--- THE TASK ---
Among the lines below, copy each one in which "cbdc" appears.

--- EXERCISE INPUT ---
════════════════════

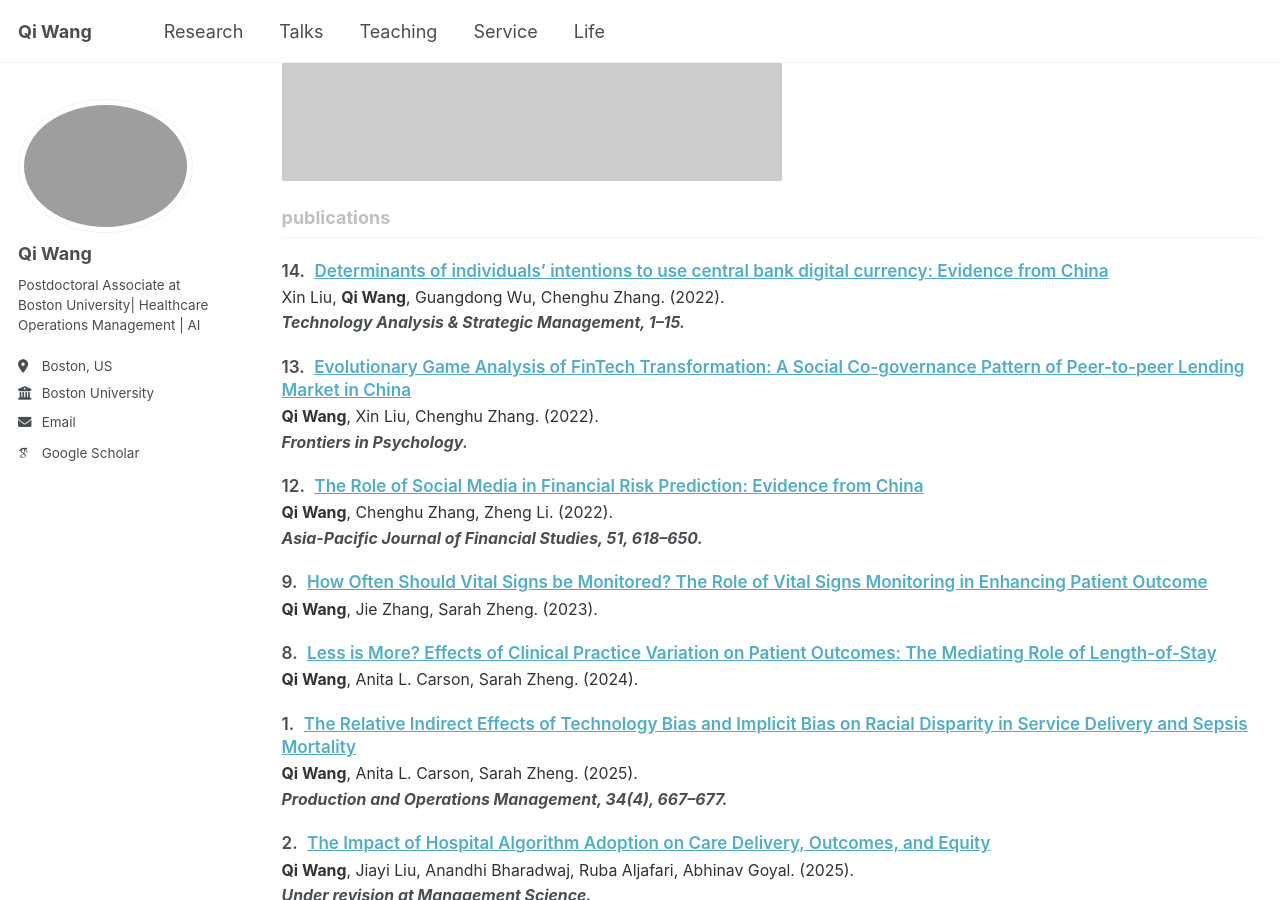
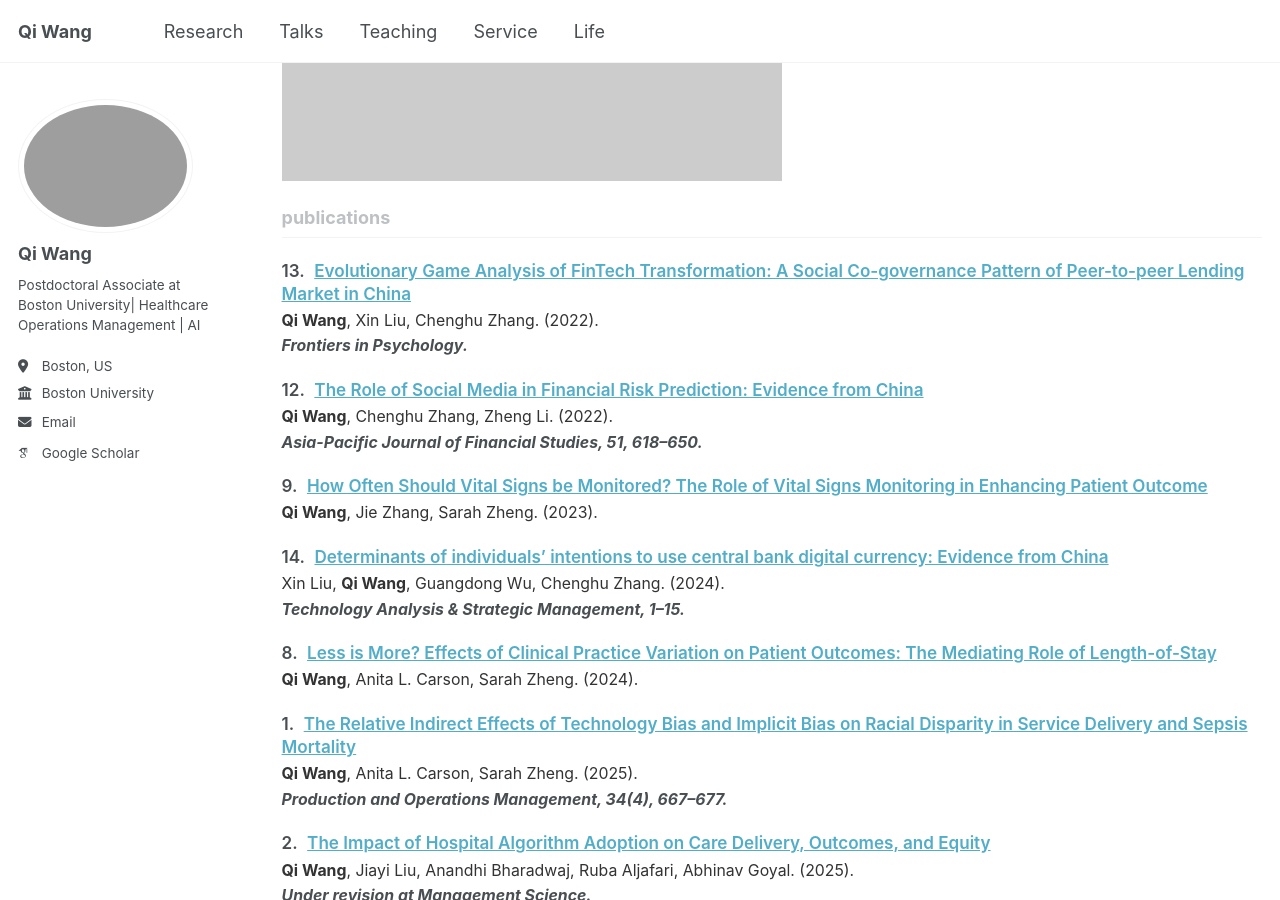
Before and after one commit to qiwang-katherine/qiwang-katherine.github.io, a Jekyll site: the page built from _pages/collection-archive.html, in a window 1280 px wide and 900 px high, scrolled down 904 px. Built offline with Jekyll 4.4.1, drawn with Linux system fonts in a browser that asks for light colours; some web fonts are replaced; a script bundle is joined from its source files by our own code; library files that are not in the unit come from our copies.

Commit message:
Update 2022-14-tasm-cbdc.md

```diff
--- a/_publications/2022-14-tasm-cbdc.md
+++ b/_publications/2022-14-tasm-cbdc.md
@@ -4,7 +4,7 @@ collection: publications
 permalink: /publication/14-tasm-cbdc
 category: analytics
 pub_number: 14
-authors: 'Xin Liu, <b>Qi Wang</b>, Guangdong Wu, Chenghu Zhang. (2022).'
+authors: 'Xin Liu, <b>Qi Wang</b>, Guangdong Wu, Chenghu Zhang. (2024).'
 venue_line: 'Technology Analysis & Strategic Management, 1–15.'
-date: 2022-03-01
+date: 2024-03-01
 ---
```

════════════════════

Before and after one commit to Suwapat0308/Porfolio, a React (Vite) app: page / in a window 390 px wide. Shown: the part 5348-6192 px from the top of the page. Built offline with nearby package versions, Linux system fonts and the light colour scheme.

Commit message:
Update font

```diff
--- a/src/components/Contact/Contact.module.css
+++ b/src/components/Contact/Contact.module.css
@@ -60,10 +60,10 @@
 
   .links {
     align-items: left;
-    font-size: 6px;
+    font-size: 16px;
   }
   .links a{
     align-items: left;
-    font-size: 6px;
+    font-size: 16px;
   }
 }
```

════════════════════

--- SOLUTION ---
Update 2022-14-tasm-cbdc.md
--- a/_publications/2022-14-tasm-cbdc.md
+++ b/_publications/2022-14-tasm-cbdc.md
 permalink: /publication/14-tasm-cbdc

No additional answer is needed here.